TASK DATA:
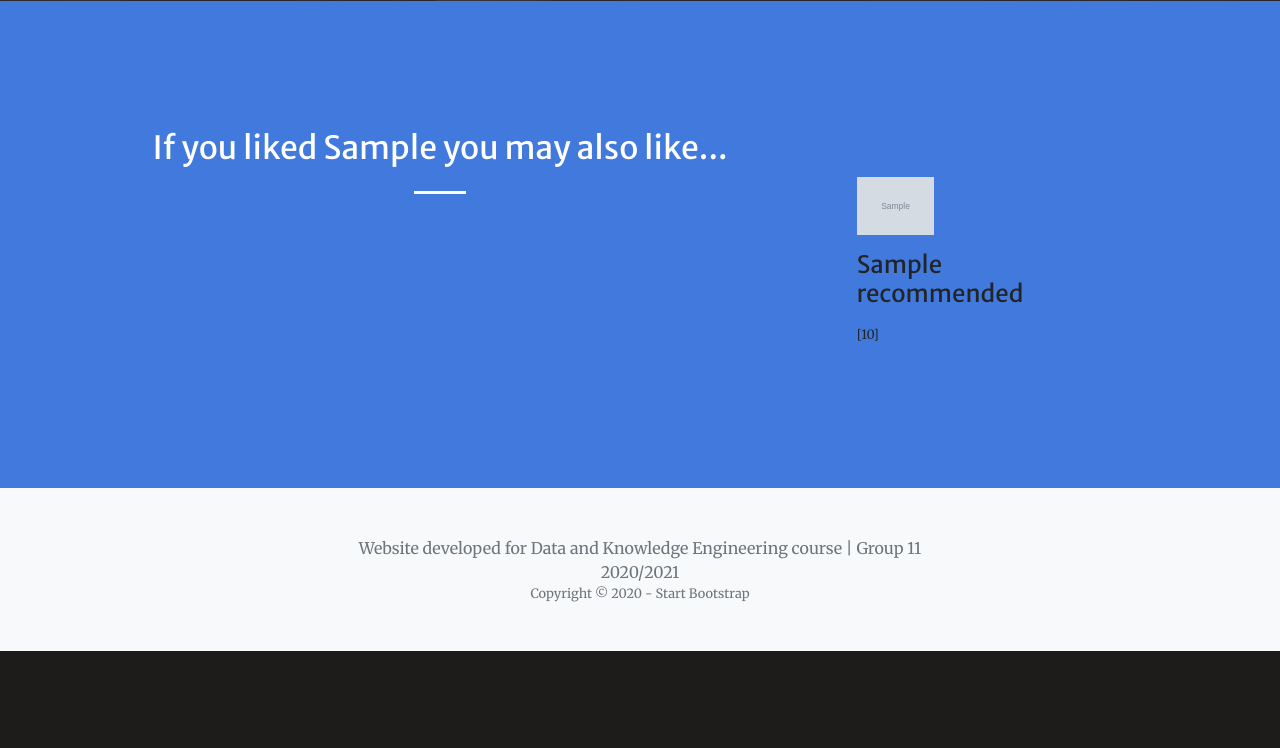
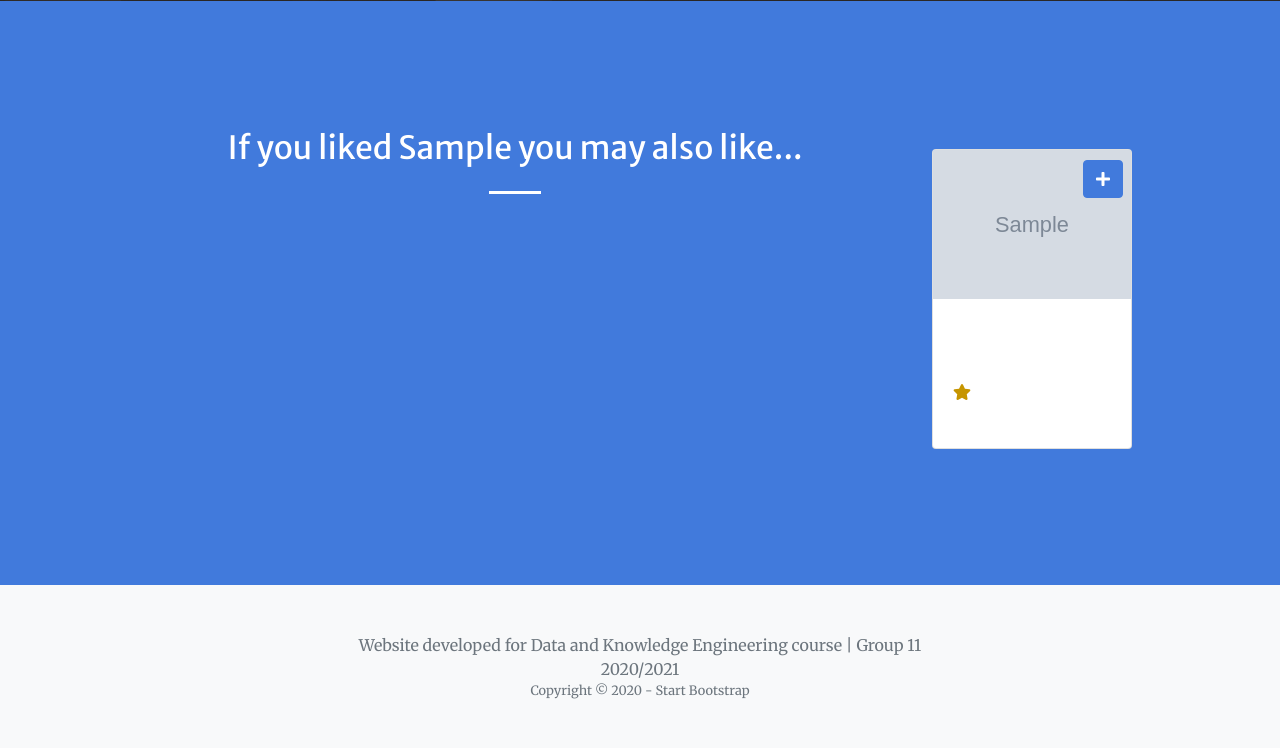
Before and after one commit to marciapires10/What2SeeNext-RDF, a Django app: template webapp/templates/playlist.html in a window 1280 px wide. Shown: the part 799-1547 px from the top of the page. Before the commit the page ends 1450 px from the top, so only its background shows below. Run offline with Django 3.2, Linux system fonts and the light colour scheme; the template is opened without the code that fills it: most values are stand-ins (such as "Sample title", 1, 10 or a date in 2020); grey boxes marked "Sample" are stand-in pictures; some libraries are stand-ins or nearby versions.

Commit message:
Fixed recommendations

```diff
--- a/webapp/templates/playlist.html
+++ b/webapp/templates/playlist.html
@@ -66,22 +66,35 @@
             <div class="col-lg-8 text-center">
                 <h2 class="text-white mt-0">If you liked {{chosen_movie}} you may also like...</h2>
                 <hr class="divider light my-4" />
+                <p></p>
             </div>
             <div id="news_list" >
-            {% load static %}
             <div role="listbox">
                     <div class="row">
                         {% for id, title, poster, score in recommended %}
                             {% if forloop.counter0 <= 3 %}
                                 <div class="col-lg-3 col-md-6 text-center">
-                                    <div class="mt-5">
-                                        <img class="img-fluid" src="{{ poster }}" alt="" />
-                                        <p></p>
-                                        <a href={{ title }}></a>
-                                        <h3 class="h4 mb-2" style="text-align: left;"> {{ title }}</h3>
-                                        <p></p>
-                                        <p style="font-size: 0.8rem; text-align: left">[{{ score }}]</p>
-                                    </div>
+                                    <form action="" method="post">
+                                        {% csrf_token %}
+                                        <div class="card mb-2" id="full-card-all" style="margin-right: 50px; margin-top: 20px">
+                                            <img class="img-fluid" src="{{ poster }}" alt="{{ title }}" title="{{ title }}" />
+                                            <div class="overlay" alt="{{ title }}" title="{{ title }}">
+                                                <div class="addP">
+                                                    <button type="submit" name="add-to-b" class="btn btn-primary" id="add-to-b"
+                                                        style="margin-top: 10px; margin-right: -143px" value="{{ id }}">
+                                                    <i class="fas fa-plus"></i>
+                                                    </button>
+                                                </div>
+                                                <button type="submit" name="info-m" class="btn btn-primary" id="more-movie-all"
+                                                        style="margin-top: 100px;" value="{{ id }}">
+                                                    See more
+                                                </button>
+                                            </div>
+                                            <p></p>
+                                            <h3 class="h4 mb-2" style="text-align: left; color: white; "> {{ title }}</h3>
+                                            <p style="font-size: 1rem; text-align: left; color: white">{{ score }} <i class="fas fa-star" style="color:#c69500;"></i></p>
+                                        </div>
+                                    </form>
                                 </div>
                             {% endif %}
                         {% endfor %}
```
Also changed, not shown: webapp/templates/movies_list.html (+0 -12 lines), webapp/views.py (+24 -0 lines).
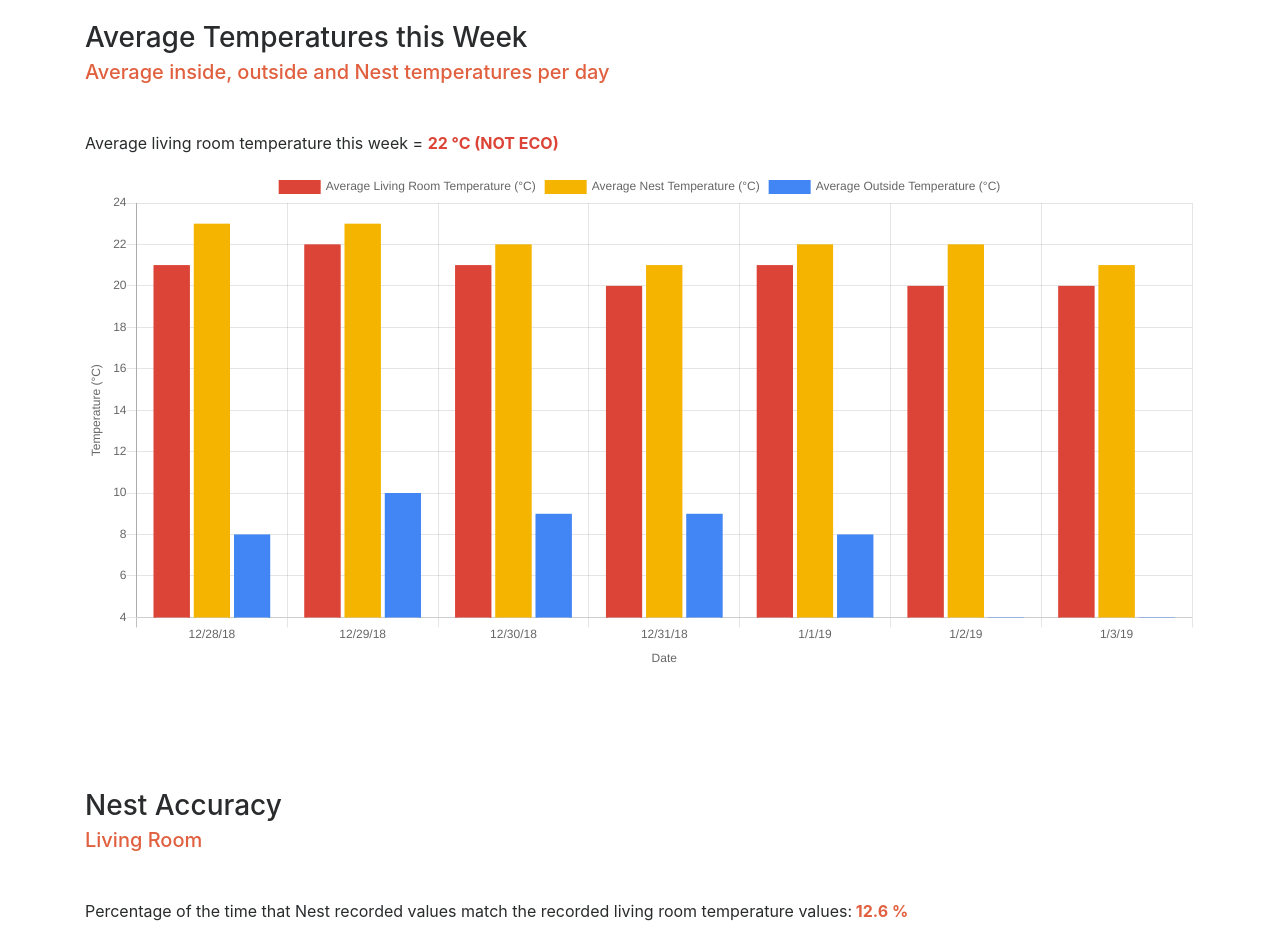
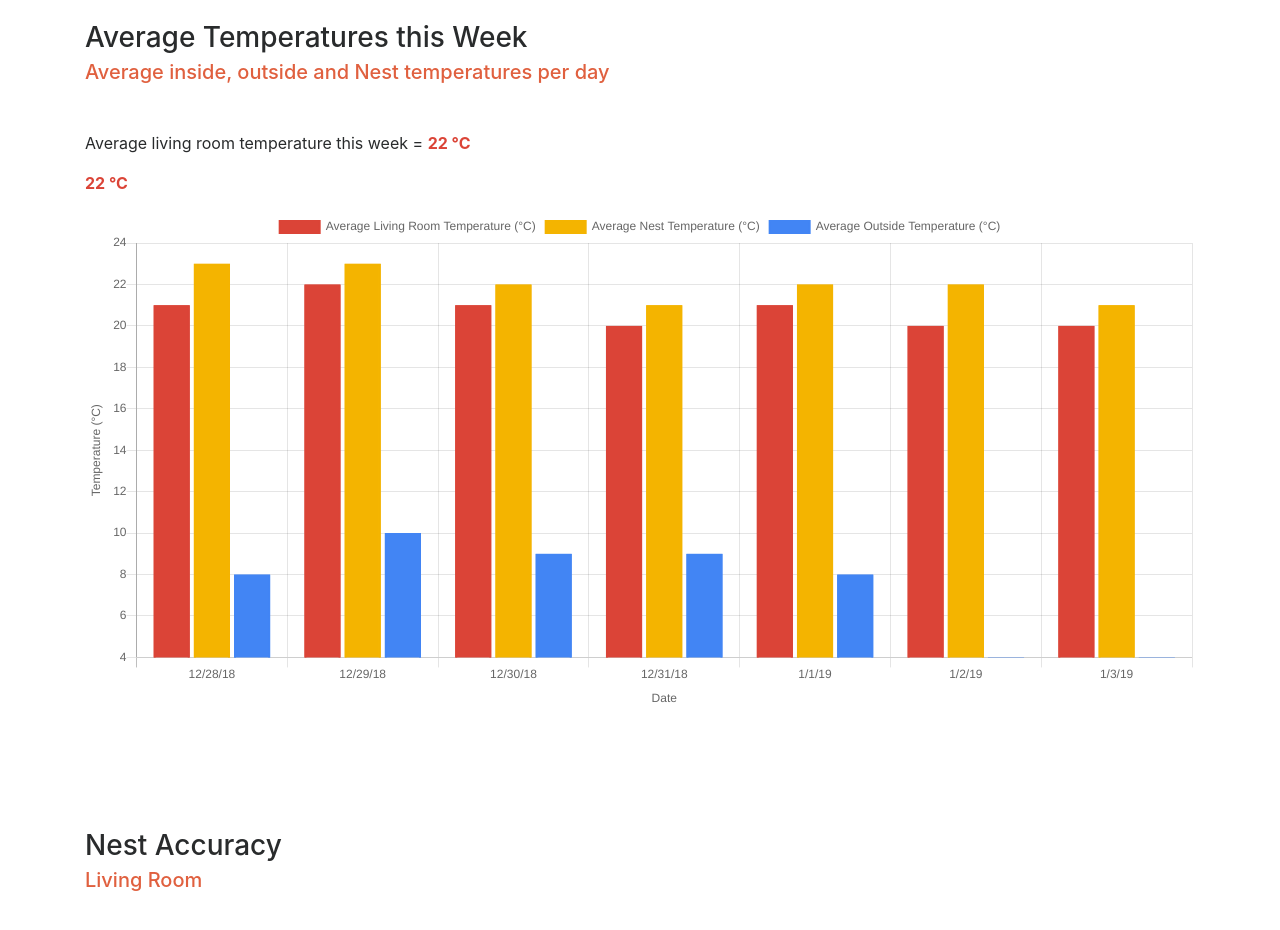
Before and after one commit to tillysupple/tilostat, a plain HTML site: page index.html in a window 1280 px wide. Shown: the part 920-1850 px from the top of the page. Drawn offline with nearby package versions, Linux system fonts and the light colour scheme; animation ran at ten frames a second.

Commit message:
Update index.html

```diff
--- a/index.html
+++ b/index.html
@@ -33,7 +33,8 @@
         <h3>Average Temperatures this Week</h3>
         <h5><span style="color:#E0603F";>Average inside, outside and Nest temperatures per day</span></h5>
         <p>&nbsp;</p>
-        <p> Average living room temperature this week = <b> <span style=color:rgb(219,68,55);>22 °C (NOT ECO)</span> </b></p>
+        <p> Average living room temperature this week = <b> <span style=color:rgb(219,68,55);>22 °C</span> </b></p>
+        <p><b> <span style=color:rgb(219,68,55);>22 °C</span> </b></p>
         <canvas id="myChart2" width="200" height="90"></canvas>
 
 
```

PROBLEM TO SOLVE:
Once the pictures are removed, copy the material above exactly.

TASK OUTPUT:
Before and after one commit to marciapires10/What2SeeNext-RDF, a Django app: template webapp/templates/playlist.html in a window 1280 px wide. Shown: the part 799-1547 px from the top of the page. Before the commit the page ends 1450 px from the top, so only its background shows below. Run offline with Django 3.2, Linux system fonts and the light colour scheme; the template is opened without the code that fills it: most values are stand-ins (such as "Sample title", 1, 10 or a date in 2020); grey boxes marked "Sample" are stand-in pictures; some libraries are stand-ins or nearby versions.

Commit message:
Fixed recommendations

```diff
--- a/webapp/templates/playlist.html
+++ b/webapp/templates/playlist.html
@@ -66,22 +66,35 @@
             <div class="col-lg-8 text-center">
                 <h2 class="text-white mt-0">If you liked {{chosen_movie}} you may also like...</h2>
                 <hr class="divider light my-4" />
+                <p></p>
             </div>
             <div id="news_list" >
-            {% load static %}
             <div role="listbox">
                     <div class="row">
                         {% for id, title, poster, score in recommended %}
                             {% if forloop.counter0 <= 3 %}
                                 <div class="col-lg-3 col-md-6 text-center">
-                                    <div class="mt-5">
-                                        <img class="img-fluid" src="{{ poster }}" alt="" />
-                                        <p></p>
-                                        <a href={{ title }}></a>
-                                        <h3 class="h4 mb-2" style="text-align: left;"> {{ title }}</h3>
-                                        <p></p>
-                                        <p style="font-size: 0.8rem; text-align: left">[{{ score }}]</p>
-                                    </div>
+                                    <form action="" method="post">
+                                        {% csrf_token %}
+                                        <div class="card mb-2" id="full-card-all" style="margin-right: 50px; margin-top: 20px">
+                                            <img class="img-fluid" src="{{ poster }}" alt="{{ title }}" title="{{ title }}" />
+                                            <div class="overlay" alt="{{ title }}" title="{{ title }}">
+                                                <div class="addP">
+                                                    <button type="submit" name="add-to-b" class="btn btn-primary" id="add-to-b"
+                                                        style="margin-top: 10px; margin-right: -143px" value="{{ id }}">
+                                                    <i class="fas fa-plus"></i>
+                                                    </button>
+                                                </div>
+                                                <button type="submit" name="info-m" class="btn btn-primary" id="more-movie-all"
+                                                        style="margin-top: 100px;" value="{{ id }}">
+                                                    See more
+                                                </button>
+                                            </div>
+                                            <p></p>
+                                            <h3 class="h4 mb-2" style="text-align: left; color: white; "> {{ title }}</h3>
+                                            <p style="font-size: 1rem; text-align: left; color: white">{{ score }} <i class="fas fa-star" style="color:#c69500;"></i></p>
+                                        </div>
+                                    </form>
                                 </div>
                             {% endif %}
                         {% endfor %}
```
Also changed, not shown: webapp/templates/movies_list.html (+0 -12 lines), webapp/views.py (+24 -0 lines).
Before and after one commit to tillysupple/tilostat, a plain HTML site: page index.html in a window 1280 px wide. Shown: the part 920-1850 px from the top of the page. Drawn offline with nearby package versions, Linux system fonts and the light colour scheme; animation ran at ten frames a second.

Commit message:
Update index.html

```diff
--- a/index.html
+++ b/index.html
@@ -33,7 +33,8 @@
         <h3>Average Temperatures this Week</h3>
         <h5><span style="color:#E0603F";>Average inside, outside and Nest temperatures per day</span></h5>
         <p>&nbsp;</p>
-        <p> Average living room temperature this week = <b> <span style=color:rgb(219,68,55);>22 °C (NOT ECO)</span> </b></p>
+        <p> Average living room temperature this week = <b> <span style=color:rgb(219,68,55);>22 °C</span> </b></p>
+        <p><b> <span style=color:rgb(219,68,55);>22 °C</span> </b></p>
         <canvas id="myChart2" width="200" height="90"></canvas>
 
 
```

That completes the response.